The major nutrients in sprouted beans and seeds are B group vitamins, especially thiamine, and some contain small amounts of minerals including iron and potassium. Sprouts provide a range of phytonutrients, varying depending on the type of sprout.
Cruciferous vegetables such as radish and broccoli sprouts are good sources of the body's most important antioxidant, glutathione, which is produced by the liver and can neutralize free radicals. Broccoli sprouts have also been used in studies to demonstrate the potential anti-viral properties of the sulforaphane compound they contain.
The sprouts of mung beans, chickpeas, and lentils have a high protein content (21-28%) and are a good source of calcium, phosphorus, and certain vitamins such as vitamin C, which increases during the sprouting process. Sprouted pulses are more easily digested without the common side effects of bloating and gas.
Soaking and sprouting seeds is shown to reduce the levels of both tannins and phytates, which is why it is also beneficial to soak other plant foods such as nuts, beans, and grains. Sprouted seeds have a fantastic nutrient profile, high in vitamins, minerals, protein, and fibre while being low in fat and carbohydrate.
Overall, adding sprouted plant foods to our diet is a simple, inexpensive, and delicious way to boost our nutrient levels. They are best eaten raw in salads, wraps, and smoothies but may also be lightly steamed, added to stir-fries, soups, and stews. Sprouts are widely available in supermarkets, but the sprouting process only takes a few days and is simple and cheaper to do at home. If you are new to the process of sprouting, try alfalfa seeds as they are very easy to sprout and are a lovely, mild addition to salads and other dishes

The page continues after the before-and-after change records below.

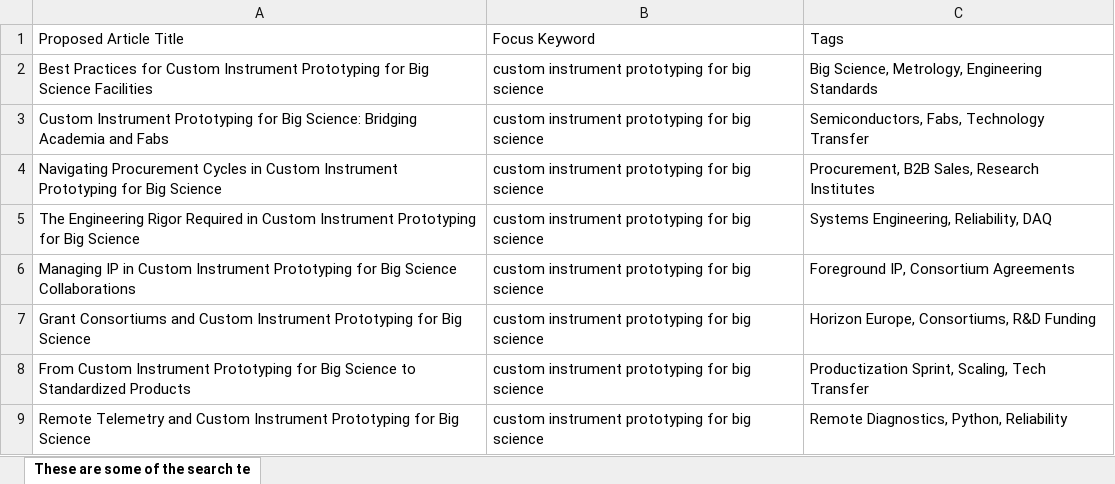
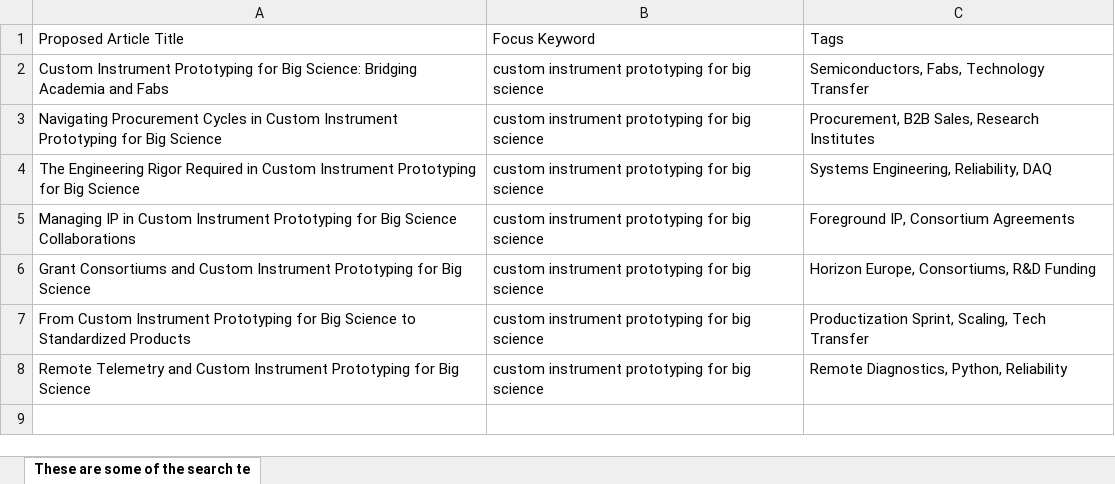
Before and after one commit to aquilesC/venturi-labs-website, an Excel workbook: temp_artifacts/These are some of the search terms for which the...(4).xlsx, sheet These are some of the search te, drawn as a sheet; values as stored, in another font and other column widths than the file's, no borders; charts and pictures not drawn; the diff names each change by its address in the sheet, - before the commit and + after, or states it on an @@ line.

Commit message:
Add article: Best Practices for Custom Instrument Prototyping for Big Science Facilities

```diff
--- a/temp_artifacts/These are some of the search terms for which the...(4).xlsx (sheet These are some of the search te)
+++ b/temp_artifacts/These are some of the search terms for which the...(4).xlsx (sheet These are some of the search te)
-row 2: Best Practices for Custom Instrument Prototyping for Big Science Facilities | custom instrument prototyping for big science | Big Science, Metrology, Engineering Standards
```
Also changed, not shown: temp_artifacts/These are some of the search terms for which the....xlsx, 4 other files.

Information in this blog post is taken from other published articles and re-written for this informative blog.